§ Task: From the first line to the last, set down the data exactly as given.

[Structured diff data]
══════
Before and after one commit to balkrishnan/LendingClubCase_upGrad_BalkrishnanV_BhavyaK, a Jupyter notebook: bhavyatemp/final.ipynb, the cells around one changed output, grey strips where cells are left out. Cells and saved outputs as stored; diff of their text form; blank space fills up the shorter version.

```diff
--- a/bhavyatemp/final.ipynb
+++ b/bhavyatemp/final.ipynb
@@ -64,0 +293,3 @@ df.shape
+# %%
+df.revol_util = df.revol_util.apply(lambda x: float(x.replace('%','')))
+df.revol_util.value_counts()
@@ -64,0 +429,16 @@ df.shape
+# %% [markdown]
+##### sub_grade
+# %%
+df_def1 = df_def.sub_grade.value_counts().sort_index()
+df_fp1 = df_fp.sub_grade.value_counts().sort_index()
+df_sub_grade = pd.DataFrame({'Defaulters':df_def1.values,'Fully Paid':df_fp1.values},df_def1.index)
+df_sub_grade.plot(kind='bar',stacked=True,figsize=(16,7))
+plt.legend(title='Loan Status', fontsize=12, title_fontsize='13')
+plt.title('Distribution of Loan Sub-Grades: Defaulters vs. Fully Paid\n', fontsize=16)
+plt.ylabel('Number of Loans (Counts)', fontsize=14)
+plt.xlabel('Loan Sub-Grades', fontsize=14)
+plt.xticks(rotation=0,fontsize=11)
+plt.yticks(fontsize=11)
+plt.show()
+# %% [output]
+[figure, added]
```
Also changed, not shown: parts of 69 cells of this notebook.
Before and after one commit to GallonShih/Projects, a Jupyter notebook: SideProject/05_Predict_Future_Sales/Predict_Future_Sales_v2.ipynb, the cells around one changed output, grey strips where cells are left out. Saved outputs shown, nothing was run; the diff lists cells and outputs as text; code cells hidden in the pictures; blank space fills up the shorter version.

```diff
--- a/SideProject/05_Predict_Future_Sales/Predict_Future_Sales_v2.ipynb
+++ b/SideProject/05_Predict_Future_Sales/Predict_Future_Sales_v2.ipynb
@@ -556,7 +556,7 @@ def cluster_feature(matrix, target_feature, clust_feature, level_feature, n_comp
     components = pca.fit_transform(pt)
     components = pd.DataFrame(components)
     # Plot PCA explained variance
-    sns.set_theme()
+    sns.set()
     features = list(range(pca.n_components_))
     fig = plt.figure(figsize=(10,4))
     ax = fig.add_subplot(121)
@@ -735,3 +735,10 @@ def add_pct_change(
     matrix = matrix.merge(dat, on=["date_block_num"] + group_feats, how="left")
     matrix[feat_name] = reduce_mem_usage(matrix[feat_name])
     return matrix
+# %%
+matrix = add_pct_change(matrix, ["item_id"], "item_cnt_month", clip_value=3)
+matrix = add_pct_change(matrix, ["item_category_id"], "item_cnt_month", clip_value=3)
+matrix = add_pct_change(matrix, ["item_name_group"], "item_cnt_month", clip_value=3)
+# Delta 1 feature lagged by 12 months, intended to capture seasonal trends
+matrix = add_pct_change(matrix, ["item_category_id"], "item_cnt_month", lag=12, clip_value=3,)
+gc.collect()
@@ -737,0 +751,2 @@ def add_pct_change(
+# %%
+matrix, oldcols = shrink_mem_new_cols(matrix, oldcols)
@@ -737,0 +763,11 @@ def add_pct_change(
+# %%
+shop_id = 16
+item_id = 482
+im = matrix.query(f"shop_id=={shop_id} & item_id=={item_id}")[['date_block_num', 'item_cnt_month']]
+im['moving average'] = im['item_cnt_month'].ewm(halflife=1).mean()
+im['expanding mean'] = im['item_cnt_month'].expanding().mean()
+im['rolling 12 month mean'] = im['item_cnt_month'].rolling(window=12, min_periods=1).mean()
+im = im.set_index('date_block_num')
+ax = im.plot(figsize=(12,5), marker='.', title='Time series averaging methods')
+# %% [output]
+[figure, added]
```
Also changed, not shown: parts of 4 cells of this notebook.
══════
§ Answer to this problem:
Before and after one commit to balkrishnan/LendingClubCase_upGrad_BalkrishnanV_BhavyaK, a Jupyter notebook: bhavyatemp/final.ipynb, the cells around one changed output, grey strips where cells are left out. Cells and saved outputs as stored; diff of their text form; blank space fills up the shorter version.

```diff
--- a/bhavyatemp/final.ipynb
+++ b/bhavyatemp/final.ipynb
@@ -64,0 +293,3 @@ df.shape
+# %%
+df.revol_util = df.revol_util.apply(lambda x: float(x.replace('%','')))
+df.revol_util.value_counts()
@@ -64,0 +429,16 @@ df.shape
+# %% [markdown]
+##### sub_grade
+# %%
+df_def1 = df_def.sub_grade.value_counts().sort_index()
+df_fp1 = df_fp.sub_grade.value_counts().sort_index()
+df_sub_grade = pd.DataFrame({'Defaulters':df_def1.values,'Fully Paid':df_fp1.values},df_def1.index)
+df_sub_grade.plot(kind='bar',stacked=True,figsize=(16,7))
+plt.legend(title='Loan Status', fontsize=12, title_fontsize='13')
+plt.title('Distribution of Loan Sub-Grades: Defaulters vs. Fully Paid\n', fontsize=16)
+plt.ylabel('Number of Loans (Counts)', fontsize=14)
+plt.xlabel('Loan Sub-Grades', fontsize=14)
+plt.xticks(rotation=0,fontsize=11)
+plt.yticks(fontsize=11)
+plt.show()
+# %% [output]
+[figure, added]
```
Also changed, not shown: parts of 69 cells of this notebook.
Before and after one commit to GallonShih/Projects, a Jupyter notebook: SideProject/05_Predict_Future_Sales/Predict_Future_Sales_v2.ipynb, the cells around one changed output, grey strips where cells are left out. Saved outputs shown, nothing was run; the diff lists cells and outputs as text; code cells hidden in the pictures; blank space fills up the shorter version.

```diff
--- a/SideProject/05_Predict_Future_Sales/Predict_Future_Sales_v2.ipynb
+++ b/SideProject/05_Predict_Future_Sales/Predict_Future_Sales_v2.ipynb
@@ -556,7 +556,7 @@ def cluster_feature(matrix, target_feature, clust_feature, level_feature, n_comp
     components = pca.fit_transform(pt)
     components = pd.DataFrame(components)
     # Plot PCA explained variance
-    sns.set_theme()
+    sns.set()
     features = list(range(pca.n_components_))
     fig = plt.figure(figsize=(10,4))
     ax = fig.add_subplot(121)
@@ -735,3 +735,10 @@ def add_pct_change(
     matrix = matrix.merge(dat, on=["date_block_num"] + group_feats, how="left")
     matrix[feat_name] = reduce_mem_usage(matrix[feat_name])
     return matrix
+# %%
+matrix = add_pct_change(matrix, ["item_id"], "item_cnt_month", clip_value=3)
+matrix = add_pct_change(matrix, ["item_category_id"], "item_cnt_month", clip_value=3)
+matrix = add_pct_change(matrix, ["item_name_group"], "item_cnt_month", clip_value=3)
+# Delta 1 feature lagged by 12 months, intended to capture seasonal trends
+matrix = add_pct_change(matrix, ["item_category_id"], "item_cnt_month", lag=12, clip_value=3,)
+gc.collect()
@@ -737,0 +751,2 @@ def add_pct_change(
+# %%
+matrix, oldcols = shrink_mem_new_cols(matrix, oldcols)
@@ -737,0 +763,11 @@ def add_pct_change(
+# %%
+shop_id = 16
+item_id = 482
+im = matrix.query(f"shop_id=={shop_id} & item_id=={item_id}")[['date_block_num', 'item_cnt_month']]
+im['moving average'] = im['item_cnt_month'].ewm(halflife=1).mean()
+im['expanding mean'] = im['item_cnt_month'].expanding().mean()
+im['rolling 12 month mean'] = im['item_cnt_month'].rolling(window=12, min_periods=1).mean()
+im = im.set_index('date_block_num')
+ax = im.plot(figsize=(12,5), marker='.', title='Time series averaging methods')
+# %% [output]
+[figure, added]
```
Also changed, not shown: parts of 4 cells of this notebook.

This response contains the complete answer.